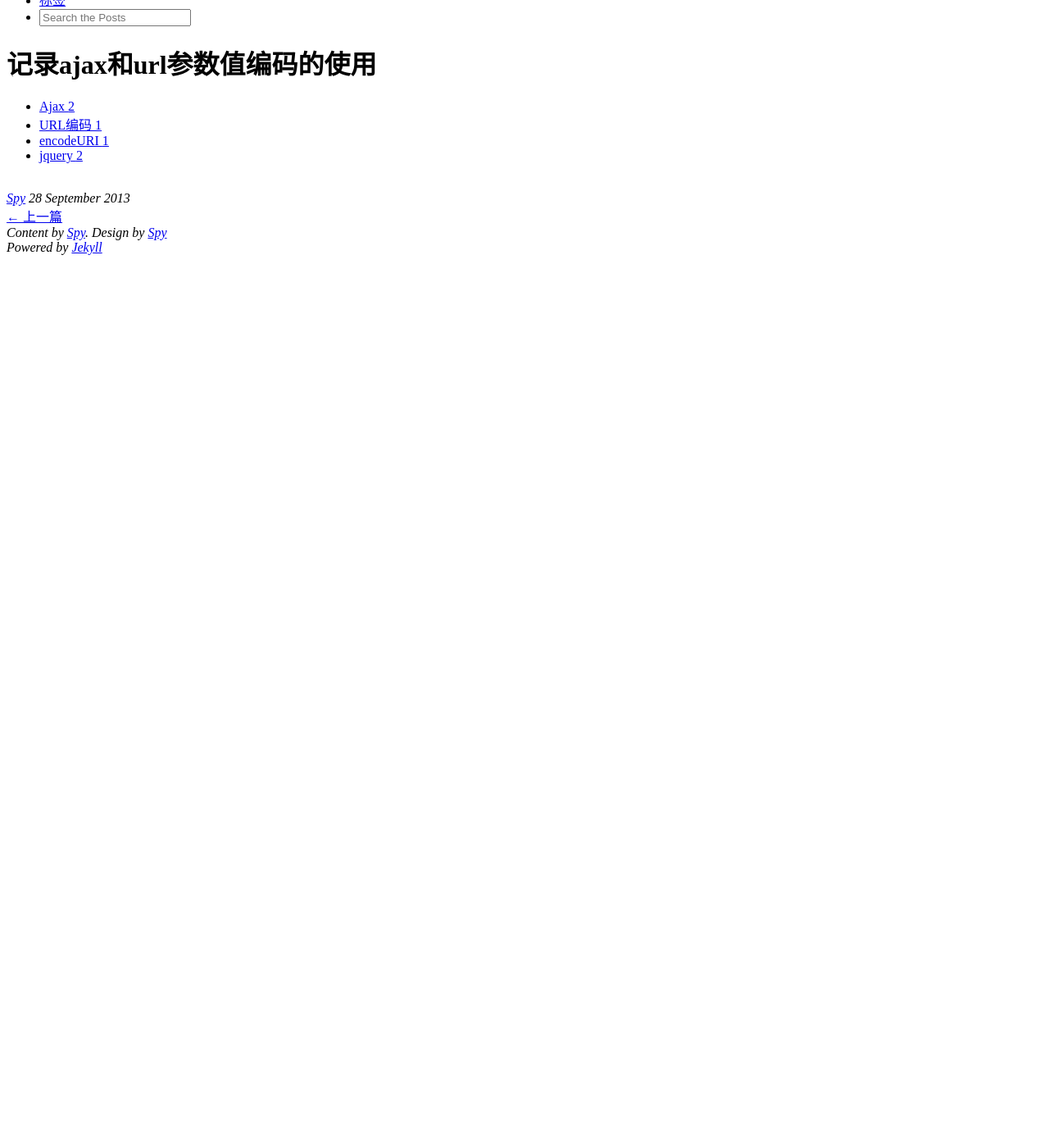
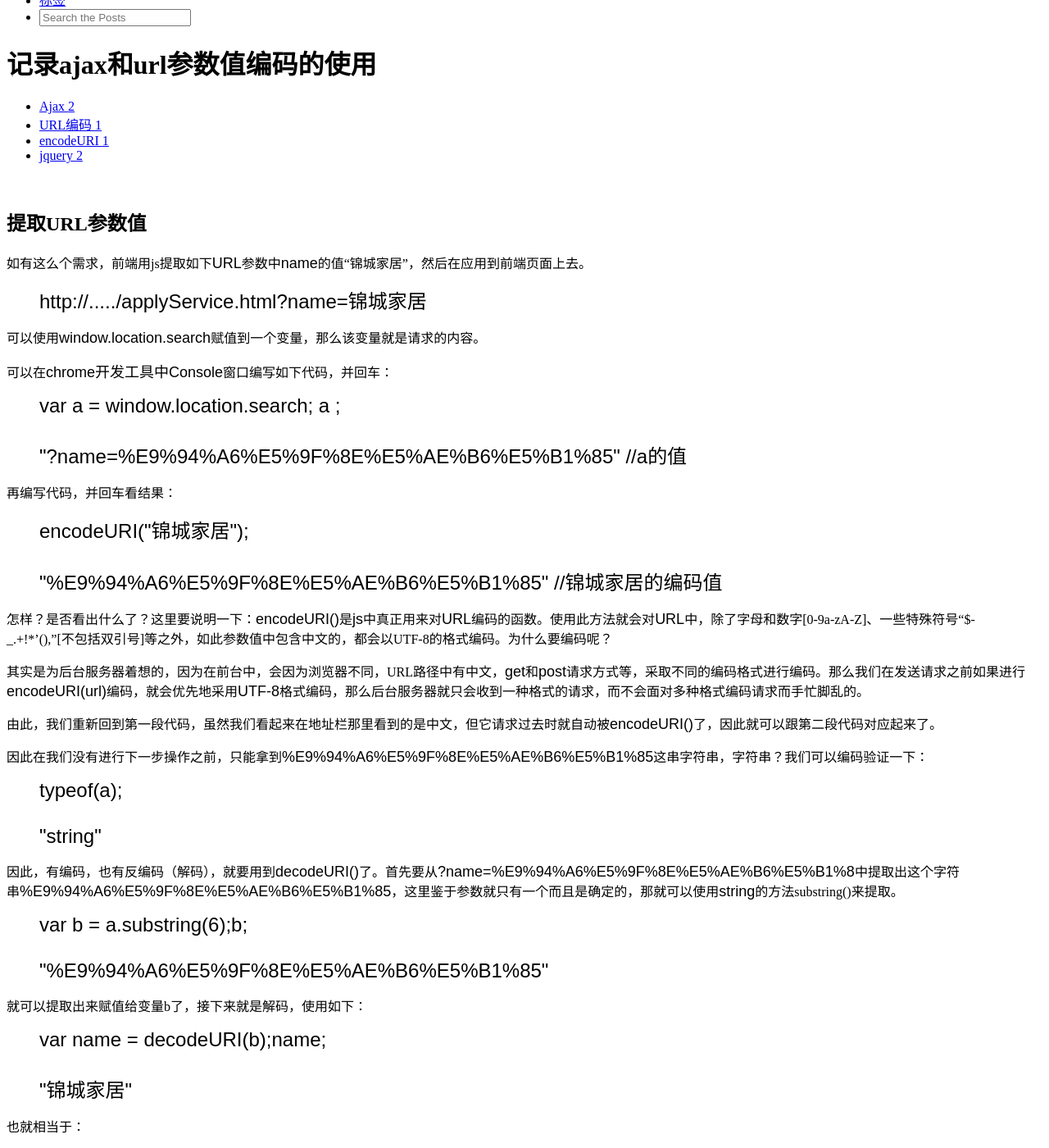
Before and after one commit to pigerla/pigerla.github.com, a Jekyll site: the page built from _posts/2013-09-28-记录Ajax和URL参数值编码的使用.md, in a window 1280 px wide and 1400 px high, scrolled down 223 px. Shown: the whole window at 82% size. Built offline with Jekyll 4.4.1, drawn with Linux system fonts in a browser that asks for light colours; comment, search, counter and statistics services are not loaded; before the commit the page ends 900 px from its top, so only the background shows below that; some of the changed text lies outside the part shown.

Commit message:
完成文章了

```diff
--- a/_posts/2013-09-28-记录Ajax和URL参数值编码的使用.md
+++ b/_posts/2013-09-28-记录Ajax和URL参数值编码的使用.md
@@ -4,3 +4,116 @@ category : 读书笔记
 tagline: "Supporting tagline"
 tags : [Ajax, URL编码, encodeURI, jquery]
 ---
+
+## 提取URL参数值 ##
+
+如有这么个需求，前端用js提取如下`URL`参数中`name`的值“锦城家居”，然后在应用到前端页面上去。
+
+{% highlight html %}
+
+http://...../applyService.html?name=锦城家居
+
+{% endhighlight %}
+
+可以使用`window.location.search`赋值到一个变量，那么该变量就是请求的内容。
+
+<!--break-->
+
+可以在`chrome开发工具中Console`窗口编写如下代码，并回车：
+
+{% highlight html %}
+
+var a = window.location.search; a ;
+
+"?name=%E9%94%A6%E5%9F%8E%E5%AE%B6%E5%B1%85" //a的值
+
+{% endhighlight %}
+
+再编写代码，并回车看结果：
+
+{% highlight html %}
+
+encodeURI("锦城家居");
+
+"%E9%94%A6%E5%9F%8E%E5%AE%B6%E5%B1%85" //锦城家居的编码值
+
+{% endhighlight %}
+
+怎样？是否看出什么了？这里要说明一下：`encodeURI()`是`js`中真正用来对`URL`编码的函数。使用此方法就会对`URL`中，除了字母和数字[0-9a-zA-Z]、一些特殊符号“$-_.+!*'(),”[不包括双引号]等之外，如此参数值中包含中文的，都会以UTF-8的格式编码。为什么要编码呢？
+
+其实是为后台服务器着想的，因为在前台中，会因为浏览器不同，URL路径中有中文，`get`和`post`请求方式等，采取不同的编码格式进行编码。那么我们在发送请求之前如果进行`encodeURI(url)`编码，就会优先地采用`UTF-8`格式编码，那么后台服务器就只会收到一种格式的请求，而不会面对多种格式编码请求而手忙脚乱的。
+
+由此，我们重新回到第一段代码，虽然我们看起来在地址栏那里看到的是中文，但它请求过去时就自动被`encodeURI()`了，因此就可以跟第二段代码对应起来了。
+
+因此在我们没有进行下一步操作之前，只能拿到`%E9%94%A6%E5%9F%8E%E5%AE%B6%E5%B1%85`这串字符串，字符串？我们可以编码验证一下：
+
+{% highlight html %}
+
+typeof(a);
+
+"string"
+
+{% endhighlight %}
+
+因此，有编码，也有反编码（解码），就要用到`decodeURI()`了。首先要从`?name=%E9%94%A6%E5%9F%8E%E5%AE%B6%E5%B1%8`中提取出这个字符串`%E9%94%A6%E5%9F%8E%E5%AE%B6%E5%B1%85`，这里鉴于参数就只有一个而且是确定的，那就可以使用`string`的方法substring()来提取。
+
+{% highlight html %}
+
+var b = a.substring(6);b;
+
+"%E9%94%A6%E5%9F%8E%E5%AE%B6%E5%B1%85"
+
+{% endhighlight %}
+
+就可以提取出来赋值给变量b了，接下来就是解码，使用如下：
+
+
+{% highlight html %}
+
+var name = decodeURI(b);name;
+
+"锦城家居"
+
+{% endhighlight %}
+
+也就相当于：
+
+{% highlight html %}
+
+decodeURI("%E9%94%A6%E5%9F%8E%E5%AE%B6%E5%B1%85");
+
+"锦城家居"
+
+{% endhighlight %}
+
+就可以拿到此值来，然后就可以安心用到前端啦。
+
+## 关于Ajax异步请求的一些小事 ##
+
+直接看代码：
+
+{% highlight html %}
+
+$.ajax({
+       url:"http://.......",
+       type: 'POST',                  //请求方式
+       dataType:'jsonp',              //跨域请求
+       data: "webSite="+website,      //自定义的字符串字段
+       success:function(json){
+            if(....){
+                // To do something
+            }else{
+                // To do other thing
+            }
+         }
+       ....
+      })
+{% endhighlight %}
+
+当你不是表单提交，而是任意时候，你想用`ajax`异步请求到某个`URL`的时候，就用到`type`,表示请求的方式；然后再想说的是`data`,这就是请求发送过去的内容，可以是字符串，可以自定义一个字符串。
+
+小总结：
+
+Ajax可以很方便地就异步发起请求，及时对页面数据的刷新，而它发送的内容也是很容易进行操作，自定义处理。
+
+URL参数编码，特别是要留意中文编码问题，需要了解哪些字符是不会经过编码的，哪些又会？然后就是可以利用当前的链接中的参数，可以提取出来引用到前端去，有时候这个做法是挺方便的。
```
==
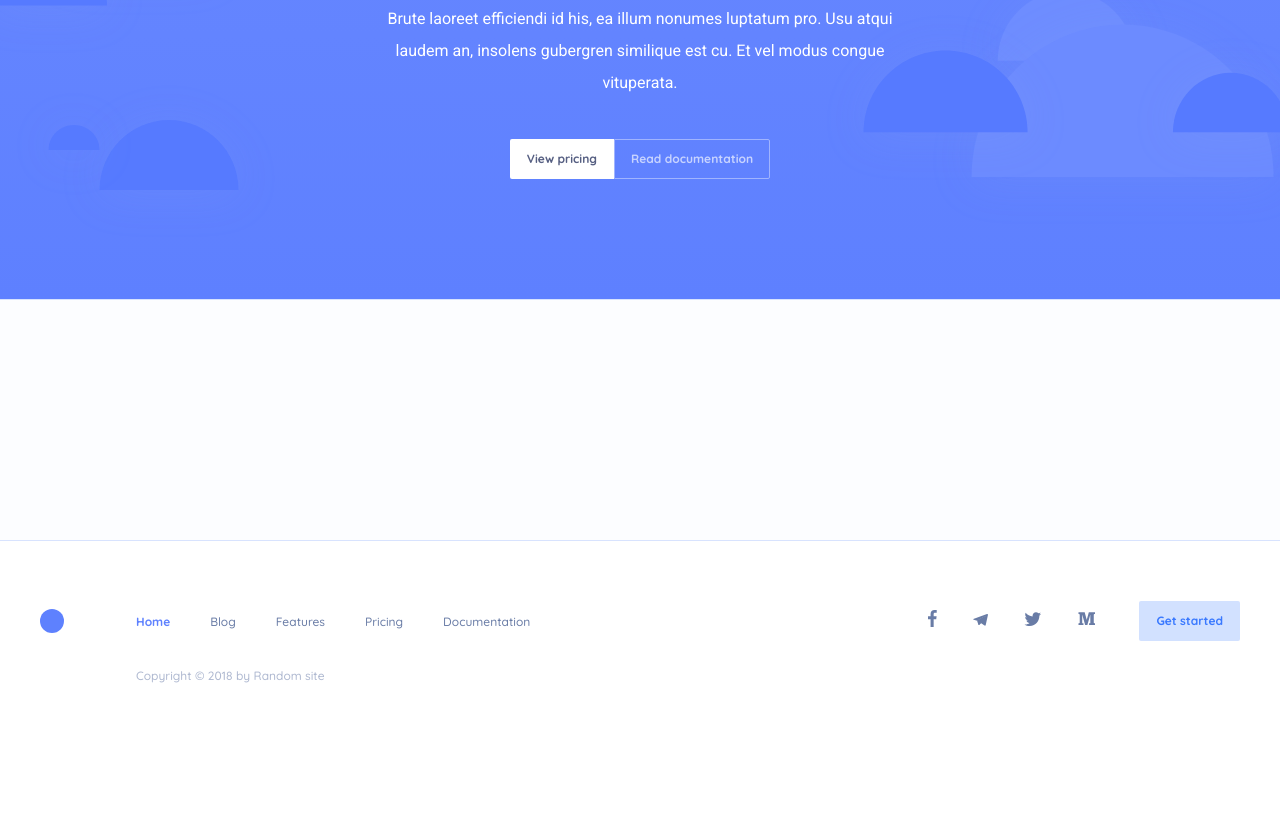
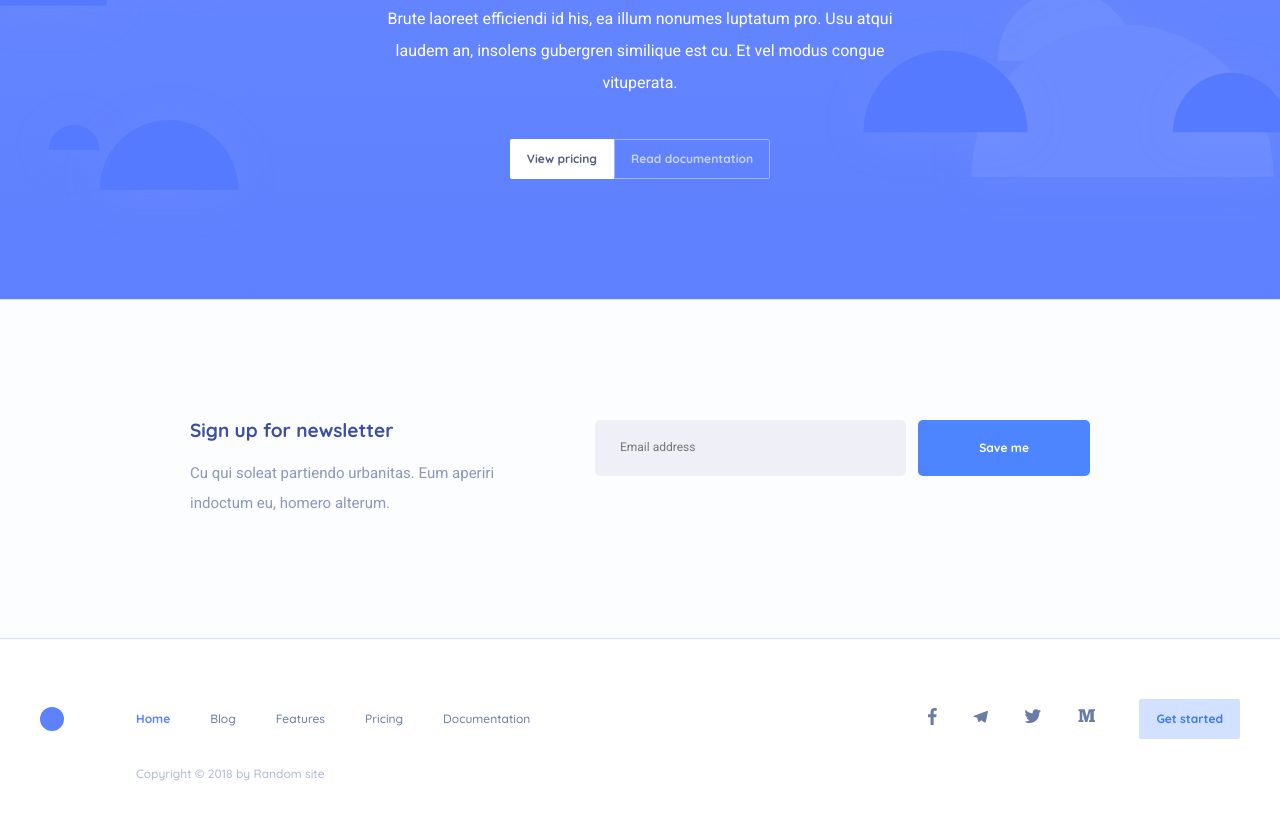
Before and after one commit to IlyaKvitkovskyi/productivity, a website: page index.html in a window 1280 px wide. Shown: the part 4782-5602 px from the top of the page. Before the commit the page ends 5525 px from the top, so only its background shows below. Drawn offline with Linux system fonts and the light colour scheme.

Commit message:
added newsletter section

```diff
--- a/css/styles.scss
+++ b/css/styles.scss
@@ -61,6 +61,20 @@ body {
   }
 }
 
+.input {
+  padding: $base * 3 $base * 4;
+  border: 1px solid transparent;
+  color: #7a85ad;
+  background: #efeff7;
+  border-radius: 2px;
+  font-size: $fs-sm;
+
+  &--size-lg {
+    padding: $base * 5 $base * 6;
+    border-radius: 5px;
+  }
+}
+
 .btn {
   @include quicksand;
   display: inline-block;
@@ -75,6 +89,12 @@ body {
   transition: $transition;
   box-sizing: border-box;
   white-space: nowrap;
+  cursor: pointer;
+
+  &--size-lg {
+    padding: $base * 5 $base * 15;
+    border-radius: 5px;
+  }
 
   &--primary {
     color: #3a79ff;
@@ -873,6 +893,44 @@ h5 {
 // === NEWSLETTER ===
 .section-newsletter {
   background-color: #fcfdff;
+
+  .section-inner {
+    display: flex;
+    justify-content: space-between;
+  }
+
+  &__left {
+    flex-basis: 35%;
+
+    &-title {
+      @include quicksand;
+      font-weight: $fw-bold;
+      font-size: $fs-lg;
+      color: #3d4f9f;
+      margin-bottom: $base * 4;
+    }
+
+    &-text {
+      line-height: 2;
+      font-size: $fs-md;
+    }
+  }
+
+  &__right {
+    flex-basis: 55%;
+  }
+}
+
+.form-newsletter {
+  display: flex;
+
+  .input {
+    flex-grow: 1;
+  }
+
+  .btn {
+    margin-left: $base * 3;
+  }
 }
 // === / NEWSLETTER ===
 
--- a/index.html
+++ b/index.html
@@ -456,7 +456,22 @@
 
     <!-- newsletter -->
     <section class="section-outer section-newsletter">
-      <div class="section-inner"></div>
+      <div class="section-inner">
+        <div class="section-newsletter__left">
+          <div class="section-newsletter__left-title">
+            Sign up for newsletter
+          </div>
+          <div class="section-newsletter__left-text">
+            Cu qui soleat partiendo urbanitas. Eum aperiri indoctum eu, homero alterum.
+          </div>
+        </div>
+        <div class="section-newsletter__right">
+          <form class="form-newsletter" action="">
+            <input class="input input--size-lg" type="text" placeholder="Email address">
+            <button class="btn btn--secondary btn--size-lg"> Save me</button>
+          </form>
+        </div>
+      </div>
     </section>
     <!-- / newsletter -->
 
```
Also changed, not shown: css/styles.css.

• _AIM OF THE TASK_:
Look through the entries and return each line that has the word "http" in it.

• _SOLUTION BELOW_:
+http://...../applyService.html?name=锦城家居
+       url:"http://.......",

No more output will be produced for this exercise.